Author: Tim Higgins
Review Date: 5/17/2001

Model: MA401


Pros:– 40 and 128 bit WEP encryption
– Good performance
– Good documentation
– Includes Linux drivers
Cons:– Poor monitoring utility
Review Updates1/1/02 – Reader Tony Adams reports that the MA401 was auto-detected when installing Mandrake Linux 8.1. After filling in the SSID fields, it worked “flawlessly” for him.

9/5/01 – Link added to better Linux driver.


The Basics


  • Wireless Link

Comes with:
  • Driver and Documentation CDRom

  • Installation Manual

  • Intersil PRISM II
  • Fixed position, Integrated (non-removable) Antenna



The MA401 is another entry in what’s now a pretty crowded field of (relatively) inexpensive 802.11b PC cards.  Aside from the NETGEAR name, and above average documentation, there’s little to distinguish it from similar products.



The 401 is based on the Intersil Prism II chip set and the clearly written Reference manual says that it’s both 16-bit PCMCIA and 32-bit CardBus compatible and works in any available PCMCIA or CardBus slot.  The antenna is non-detachable, unmovable, and flat enough to not interfere with the adjacent PC card slot, either above or below it.  There’s one “Link” LED on the antenna section, which shines steadily when the card has a wireless network “Infrastructure” connection and blinks when it loses signal,  or is operating in “AdHoc” mode (see this page if you need help with these terms.) The LED doesn’t flicker to indicate network activity.

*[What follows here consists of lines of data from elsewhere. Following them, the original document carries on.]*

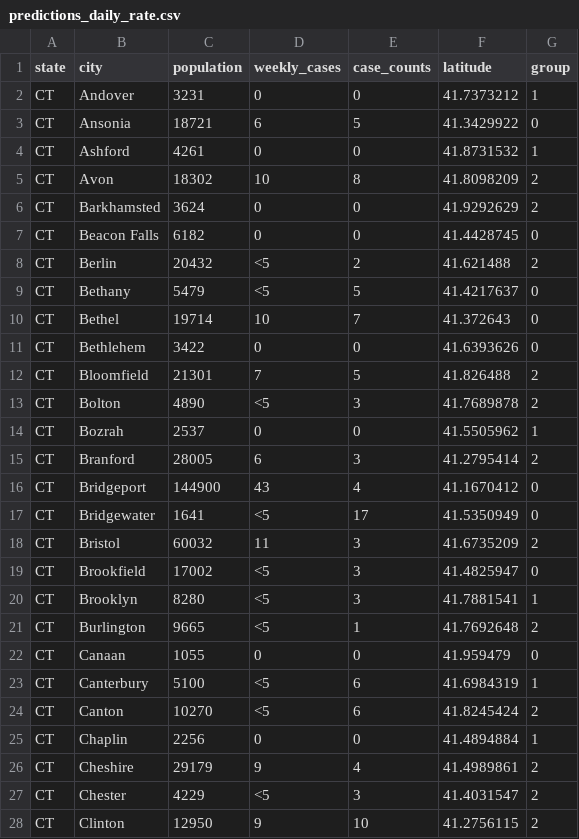
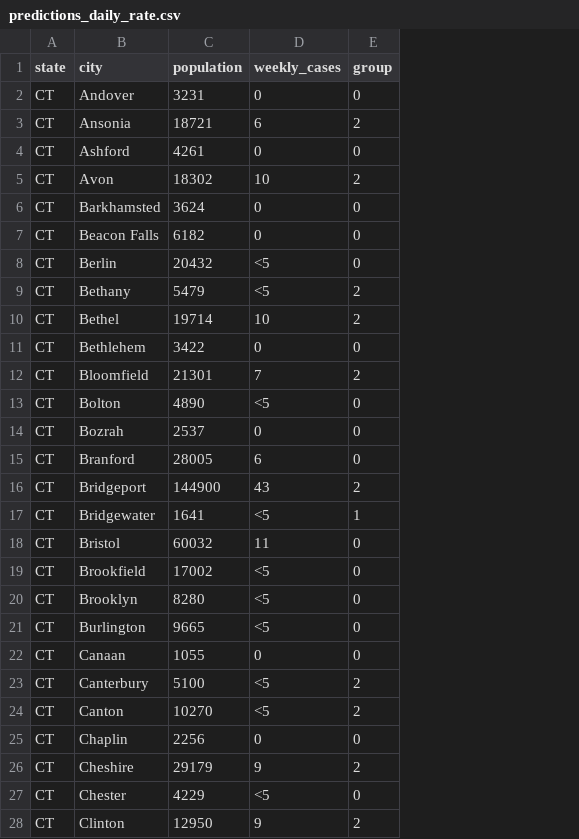
Before and after one commit to Forgethost/datascience-learning, a CSV file: kmeansct/data/processed/predictions/predictions_daily_rate.csv, drawn as a sheet; only a part is shown; removed rows and columns are numbered as before the commit, all else as after; the diff covers the shown part only; the diff names each change by its address in the sheet, - before the commit and + after, or states it on an @@ line.

```diff
--- a/kmeansct/data/processed/predictions/predictions_daily_rate.csv
+++ b/kmeansct/data/processed/predictions/predictions_daily_rate.csv
-column E (case_counts), rows 2-28: 0 | 5 | 0 | 8 | 0 | 0 | 2 | 5 | 7 | 0 | 5 | 3 | 0 | 3 | 4 | 17 | 3 | 3 | 3 | 1 | 0 | 6 | 6 | 0 | 4 | 3 | 10
-column F (latitude), rows 2-28: 41.7373212 | 41.3429922 | 41.8731532 | 41.8098209 | 41.9292629 | 41.4428745 | 41.621488 | 41.4217637 | 41.372643 | 41.6393626 | 41.826488 | 41.7689878 | 41.5505962 | 41.2795414 | 41.1670412 | 41.5350949 | 41.6735209 | 41.4825947 | 41.7881541 | 41.7692648 | 41.959479 | 41.6984319 | 41.8245424 | 41.4894884 | 41.4989861 | 41.4031547 | 41.2756115
-E2 (group): 1
+E2 (group): 0
-E3 (group): 0
+E3 (group): 2
-E4 (group): 1
+E4 (group): 0
-E6 (group): 2
+E6 (group): 0
-E8 (group): 2
+E8 (group): 0
-E9:E10 (group): 0
+E9:E10 (group): 2
-E13 (group): 2
+E13 (group): 0
-E14 (group): 1
+E14 (group): 0
-E15 (group): 2
+E15 (group): 0
-E16 (group): 0
+E16 (group): 2
-E17 (group): 0
+E17 (group): 1
-E18 (group): 2
+E18 (group): 0
-E20 (group): 1
+E20 (group): 0
-E21 (group): 2
+E21 (group): 0
-E23 (group): 1
+E23 (group): 2
-E25 (group): 1
+E25 (group): 0
-E27 (group): 2
+E27 (group): 0
```
Also changed, not shown: 83 edited cells elsewhere in this file, kmeansct/data/processed/predictions/predictions_tx.csv, kmeansct/data/raw/CaseCountData_texas.csv, 14 other files.
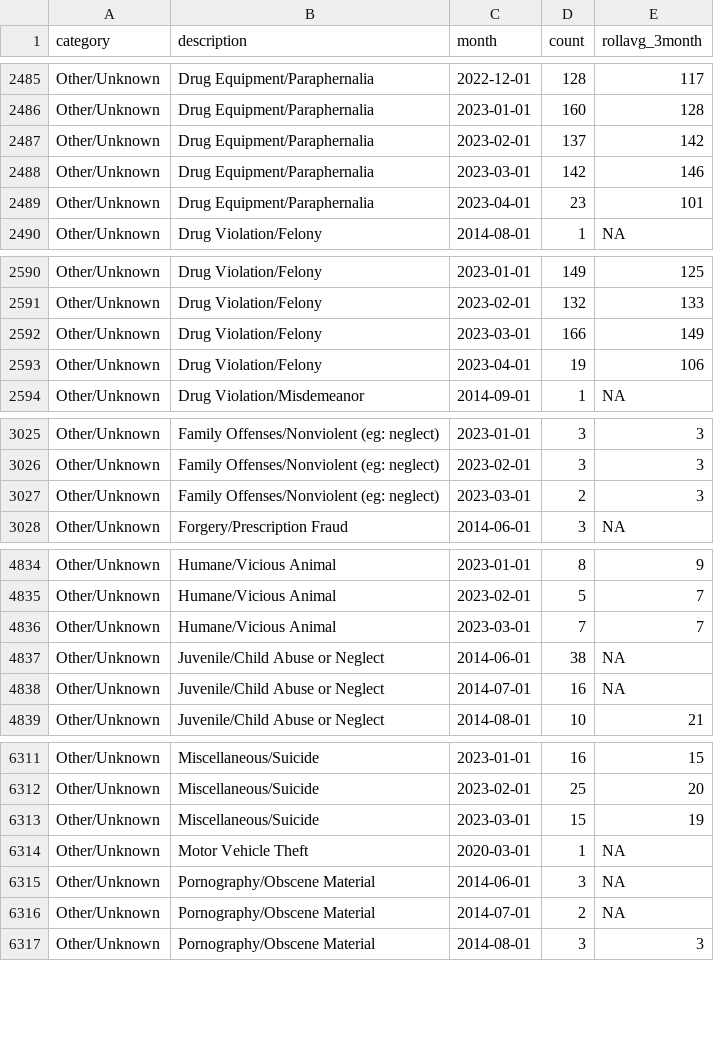
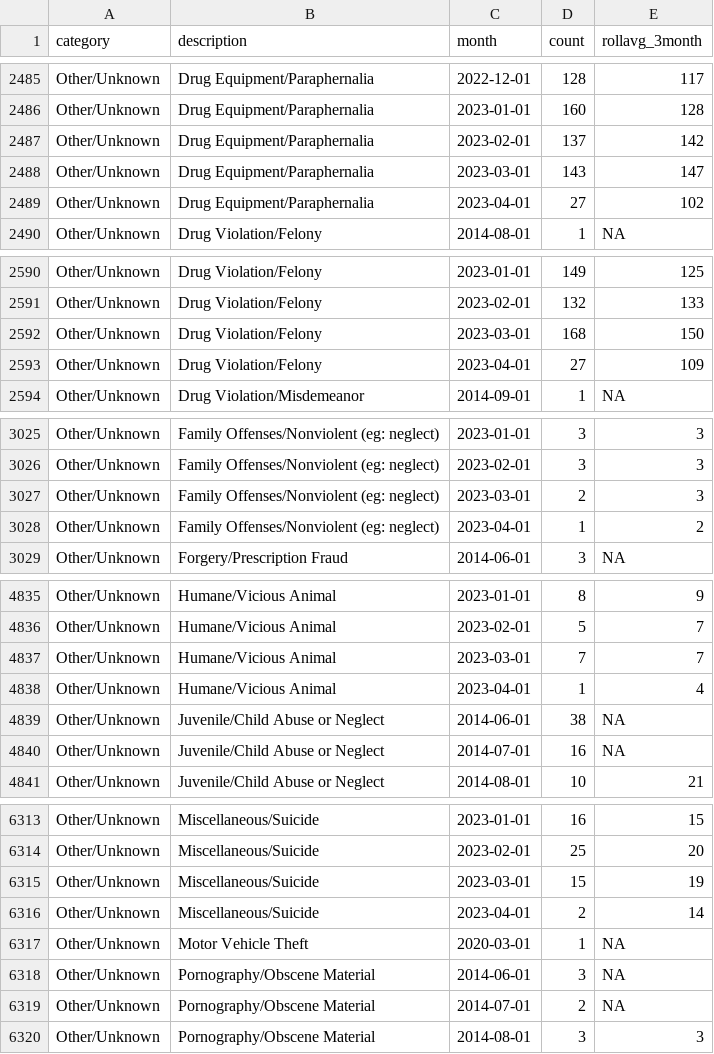
Before and after one commit to abcotvdata/safetytracker_raleigh, a CSV file: data/output/monthly/citywide_detailed_monthly.csv, drawn as a sheet; only a part is shown, gaps mark what is left out; the diff covers the shown part only.

Commit message:
New crime data collected

```diff
--- a/data/output/monthly/citywide_detailed_monthly.csv
+++ b/data/output/monthly/citywide_detailed_monthly.csv
@@ -2487,4 +2487,4 @@ Other/Unknown,Drug Equipment/Paraphernalia,2023-01-01,160,128
 Other/Unknown,Drug Equipment/Paraphernalia,2023-02-01,137,142
-Other/Unknown,Drug Equipment/Paraphernalia,2023-03-01,142,146
-Other/Unknown,Drug Equipment/Paraphernalia,2023-04-01,23,101
+Other/Unknown,Drug Equipment/Paraphernalia,2023-03-01,143,147
+Other/Unknown,Drug Equipment/Paraphernalia,2023-04-01,27,102
 Other/Unknown,Drug Violation/Felony,2014-08-01,1,NA
@@ -2591,4 +2591,4 @@ Other/Unknown,Drug Violation/Felony,2023-01-01,149,125
 Other/Unknown,Drug Violation/Felony,2023-02-01,132,133
-Other/Unknown,Drug Violation/Felony,2023-03-01,166,149
-Other/Unknown,Drug Violation/Felony,2023-04-01,19,106
+Other/Unknown,Drug Violation/Felony,2023-03-01,168,150
+Other/Unknown,Drug Violation/Felony,2023-04-01,27,109
 Other/Unknown,Drug Violation/Misdemeanor,2014-09-01,1,NA
@@ -3027,2 +3027,3 @@ Other/Unknown,Family Offenses/Nonviolent (eg: neglect),2023-02-01,3,3
 Other/Unknown,Family Offenses/Nonviolent (eg: neglect),2023-03-01,2,3
+Other/Unknown,Family Offenses/Nonviolent (eg: neglect),2023-04-01,1,2
 Other/Unknown,Forgery/Prescription Fraud,2014-06-01,3,NA
@@ -4836,2 +4837,3 @@ Other/Unknown,Humane/Vicious Animal,2023-02-01,5,7
 Other/Unknown,Humane/Vicious Animal,2023-03-01,7,7
+Other/Unknown,Humane/Vicious Animal,2023-04-01,1,4
 Other/Unknown,Juvenile/Child Abuse or Neglect,2014-06-01,38,NA
@@ -6313,2 +6315,3 @@ Other/Unknown,Miscellaneous/Suicide,2023-02-01,25,20
 Other/Unknown,Miscellaneous/Suicide,2023-03-01,15,19
+Other/Unknown,Miscellaneous/Suicide,2023-04-01,2,14
 Other/Unknown,Motor Vehicle Theft,2020-03-01,1,NA
```
Also changed, not shown: 74 edited cells elsewhere in this file, data/output/city/citywide_detailed.csv, data/output/districts/burglaries_district.csv, 44 other files.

Drivers for Win95/98/NT/ME and 2000 come on a CD, along with PDF and Word versions of the reference manual.  There’s no mention of support for other OSes in the Reference or Installation Guide, but a Linux WLAN and PCMCIA driver “tar” files and a short ReadMe file are on the CD.  If you go the way of the penguin, you’re probably on your own.

Tip: Reader Mayly Sanchez didn’t have much luck with the Linux driver that NETGEAR provided, but said this one worked fine for him.

Installation on my Win98 Compaq 1650 laptop went relatively smoothly and I found that the drivers installed in such a way as to connect to the NETGEAR ME102 Access Point (reviewed here) without having to touch any settings.  If you do need to adjust settings, the Reference Manual has good explanations for each of the settings that you can futz with.

Although the card connected fine to the ME102 access point, I noticed that the ESSID field was blank.  This probably should have had an entry of “Wireless”, which is the ME102’s default ESSID.

Tip: See this page if you need help configuring the card to work with an Access Point, or this page if you are trying to get a card-to-card network working.

The Configuration Utility supplied with the 401 is the ubiquitous Neesus Datacom Wireless LAN Configuration Utility.  I’ve complained about this program many times before, so go here if you’re unfamiliar with what it does (or doesn’t do).

The only other things you need to know are that the 401 supports both 40 and 128 bit WEP encryption and that the driver supports roaming among Access Points.



Since I tested the 401 with NETGEAR’s ME102 Access Point, the results are the same, and are repeated here for convenience:



No surprises, but no delights pretty much sums up the MA401.  Since I didn’t test it with other AP’s, I can’t tell whether it or the AP accounts for the better-than-average performance vs. distance for the ME102 / MA401 pair.  But I’d give it a try, especially if you find a good price!